the pike, where we met thirty or more members of the First Maryland Confederate Regiment, brave men, who volunteered to help us.

When all were lined up ready for orders, we had, all told, 226 men, and here, from our elevated position, we could distinctly see two full regiments and a battalion of cavalry, composed of the Twelfth and Thirteenth Regiments Pennsylvania Cavalry (Cole's Battalion); four full regiments of infantry, Elliott's Brigade, and a battery of four guns. I write full, as it was early spring, and the regiment had recruited to the full during the winter, and reported that morning nearly 5,000 men.
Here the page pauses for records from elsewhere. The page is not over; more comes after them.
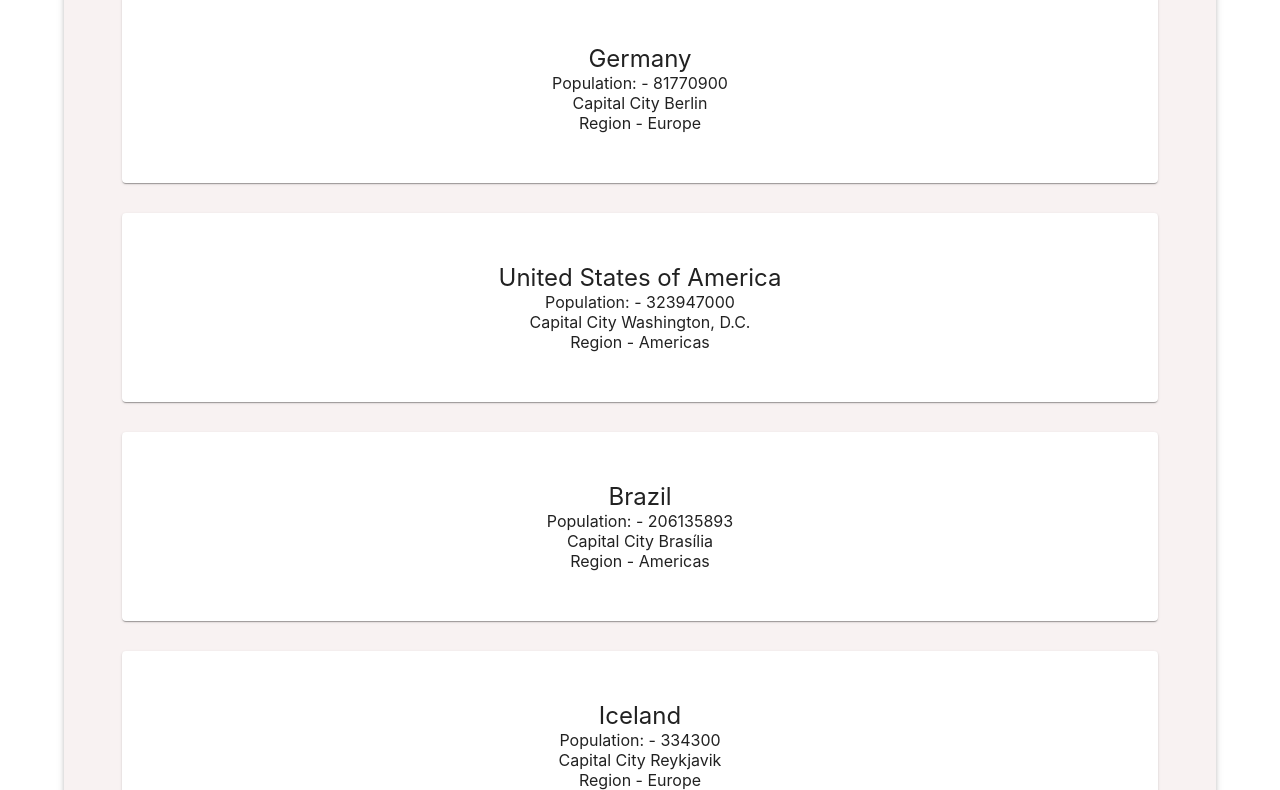
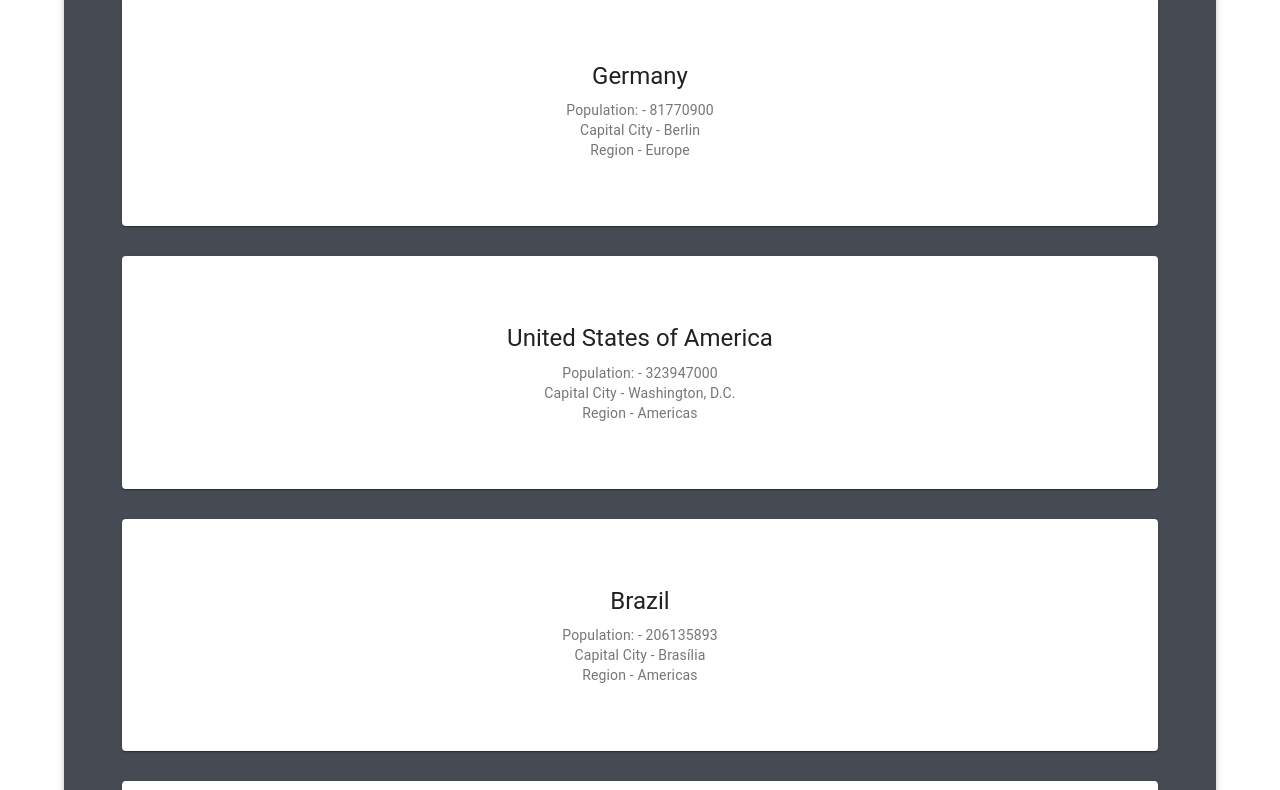
Before and after one commit to MK-Codecademy/Rest-Countries-API, a React app: page / in a window 1280 px wide. Shown: the part 746-1536 px from the top of the page. Built offline with nearby package versions, Linux system fonts and the light colour scheme.

Commit message:
Styles on cards

```diff
--- a/src/Components/CountryCard/CountryCard.js
+++ b/src/Components/CountryCard/CountryCard.js
@@ -1,15 +1,29 @@
-import React from 'react';
-import Card from '@material-ui/core/Card';
-import styles from "./CountryCard.module.css"
+import React from "react";
+import Card from "@material-ui/core/Card";
+import styles from "./CountryCard.module.css";
+import CardActionArea from "@material-ui/core/CardActionArea";
+import CardContent from "@material-ui/core/CardContent";
+import Typography from "@material-ui/core/Typography";
 
-export default function CountryCard({country})   {
-    return  (
-
-        <Card className={styles.card}>
-            <h2 className='countryTitle'>{country.country}</h2>
-            <p>{`Population: - ${country.population}`}</p>
-            <p>{`Capital City ${country.capital}`}</p>
-            <p>{`Region - ${country.region}`}</p>
-        </Card>
-    )
+export default function CountryCard({ country }) {
+  return (
+    <Card className={styles.card}>
+      <CardActionArea>
+        <CardContent>
+          <Typography gutterBottom variant="h5" component="h2">
+            {country.country}
+          </Typography>
+          <Typography variant="body2" color="textSecondary" component="p">
+            {`Population: - ${country.population}`}
+          </Typography>
+          <Typography variant="body2" color="textSecondary" component="p">
+            {`Capital City - ${country.capital}`}
+          </Typography>
+          <Typography variant="body2" color="textSecondary" component="p">
+            {`Region - ${country.region}`}
+          </Typography>
+        </CardContent>
+      </CardActionArea>
+    </Card>
+  );
 }
--- a/src/Components/CountryCardList/CountryCardList.module.css
+++ b/src/Components/CountryCardList/CountryCardList.module.css
@@ -2,5 +2,6 @@
 .countyCardWarpper{
     max-width: 100%;
     margin: 0 auto;
-    background-color: rgb(248, 242, 242)!important;
+    background-color: rgb(70, 74, 83)!important;
+    color: white!important;
 }
```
The orders given, concise yet clear, revealed to the veterans the plan which every man approved, and knowing their commander, were thoroughly enthused for the work. Two-thirds of the men were dismounted and marched off one-third of the way down the hill, but on the bank on the upper side of the road, where they would stand full breast-high with the enemy's cavalry down on the road and be not more than fifteen yards from them in the heavy brush and woodland.

Here they were placed, with orders not to fire until the mounted men at the top had opened fire. The rest were formed across the road at the top. Then Captain John E. Meyers rode out in front, and asked for a few volunteers to go down into the bottom below. Seven of us rode out with Captain Meyers and Lieutenant Philpot down into the open bottom.

We were ordered to move our horses so as to appear nervous, and thereby induce the enemy to charge us and be drawn into the ambush.

The enemy allowed us to come within sixty yards without firing, which seemed rather strange, until Miss Spangler notified us of a trap to catch us, and to avoid it we must move back 100 yards or more. Seeing their game was up, the two first regiments of cavalry charged us. As we made the turn off the bridge to go up the hill the whole regiment in front fired into us, and I think wounded Lieutenant Philpot. He was clinging with both hands to the cantel of his saddle. A few seconds later his horse was shot and fell, the lieutenant falling headlong out over his horse. One-third of the way up Cliendentes went down. A few moments later we rounded into line and fired full